–I find that very ironic considering that I was very uncomfortable with the “throw the baby in the ocean” aspect of my PhD program, but it is a way to start them thinking.

ancient woman with bookKendall R. Phillips, in his introduction to the edited collection Framing Public Memory, wrote that rhetoric is “an art interested in the ways symbols are employed to induce cooperation, achieve understanding, contest understanding, and offer dissent” (2).

While “interested in” seems vague to me, the other aspects of the definition–symbols, cooperation, understanding, and dissent–are particularly noteworthy.


HOF: Following Directions

by Dr Davis on January 1, 2015

Well, Fishprof, I think you’ve done your duty on this one. The time has come to put your energy into people who can read and follow instructions.

Good. Do you have any I can borrow until the end of the semester?

From fishprof and polly_mer

Because sometimes we should be silly–which I am less willing to do in the classroom now than ever before.


University Cannot Educate You

by Dr Davis on December 12, 2014
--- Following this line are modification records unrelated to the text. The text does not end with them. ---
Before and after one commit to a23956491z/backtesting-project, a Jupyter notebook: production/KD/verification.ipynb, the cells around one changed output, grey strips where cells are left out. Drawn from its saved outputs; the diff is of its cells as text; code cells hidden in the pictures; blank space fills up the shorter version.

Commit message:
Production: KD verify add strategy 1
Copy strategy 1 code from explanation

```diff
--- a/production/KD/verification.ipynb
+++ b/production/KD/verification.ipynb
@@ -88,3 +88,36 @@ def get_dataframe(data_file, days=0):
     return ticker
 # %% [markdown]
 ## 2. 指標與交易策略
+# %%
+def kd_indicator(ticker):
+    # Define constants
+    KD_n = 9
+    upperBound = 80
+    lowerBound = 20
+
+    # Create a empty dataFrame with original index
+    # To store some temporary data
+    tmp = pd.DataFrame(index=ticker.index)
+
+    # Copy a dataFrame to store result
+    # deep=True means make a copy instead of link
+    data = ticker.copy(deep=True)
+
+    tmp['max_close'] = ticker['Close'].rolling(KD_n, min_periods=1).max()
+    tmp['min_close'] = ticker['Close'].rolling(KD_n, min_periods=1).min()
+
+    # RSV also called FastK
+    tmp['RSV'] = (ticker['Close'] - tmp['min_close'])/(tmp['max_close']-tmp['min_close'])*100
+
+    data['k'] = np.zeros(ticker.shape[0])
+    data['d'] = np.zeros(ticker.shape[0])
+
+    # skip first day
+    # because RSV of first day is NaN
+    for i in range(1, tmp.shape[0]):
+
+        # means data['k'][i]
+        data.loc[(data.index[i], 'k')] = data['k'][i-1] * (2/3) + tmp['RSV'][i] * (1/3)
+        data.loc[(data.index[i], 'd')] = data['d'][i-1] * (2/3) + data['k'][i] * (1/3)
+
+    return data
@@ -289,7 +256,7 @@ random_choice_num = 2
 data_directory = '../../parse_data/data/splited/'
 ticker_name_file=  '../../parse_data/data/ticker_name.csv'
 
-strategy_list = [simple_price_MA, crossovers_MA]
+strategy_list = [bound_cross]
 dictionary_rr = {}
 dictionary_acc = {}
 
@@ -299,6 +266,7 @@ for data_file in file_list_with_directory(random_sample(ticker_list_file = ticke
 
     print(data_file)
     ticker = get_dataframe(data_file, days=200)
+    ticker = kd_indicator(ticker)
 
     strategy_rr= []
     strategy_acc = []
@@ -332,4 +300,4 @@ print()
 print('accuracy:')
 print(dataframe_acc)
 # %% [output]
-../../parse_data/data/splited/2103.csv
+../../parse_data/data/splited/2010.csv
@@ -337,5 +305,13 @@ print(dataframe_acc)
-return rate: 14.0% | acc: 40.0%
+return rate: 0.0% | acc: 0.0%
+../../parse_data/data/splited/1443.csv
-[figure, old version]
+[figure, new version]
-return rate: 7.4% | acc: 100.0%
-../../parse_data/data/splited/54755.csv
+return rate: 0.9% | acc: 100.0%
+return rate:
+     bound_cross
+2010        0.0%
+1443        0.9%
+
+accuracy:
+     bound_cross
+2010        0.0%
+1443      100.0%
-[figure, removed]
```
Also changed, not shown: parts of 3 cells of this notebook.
“You must realize that a university cannot educate you. You must do that for yourself, although a college or university is the place where it is likely that you can study most efficiently.” –Seville Chapman, in chapter 2 of How to Study Physics, 1955. Found online at:


Plagiarism sources

by Dr Davis on December 11, 2014

The first one I found referenced on the CHE fora is a flowchart of levels of plagiarism–though not all the academics agree it is accurate. I linked it because it is a place to start talking.

The second one is an online test for recognizing plagiarism from Indiana U.

Another plagiarism source–which I cannot watch because my flash is out of date–was recommended to me. It is at Northern Arizona U.


Fiction Readers Make Better Lovers

by Dr Davis on November 30, 2014

mic dot com people read fictionThe article on doesn’t actually say that.

It does, however, say that “Fiction readers make great friends as they tend to be more aware of others’ emotions.”

Brains are changed when people read!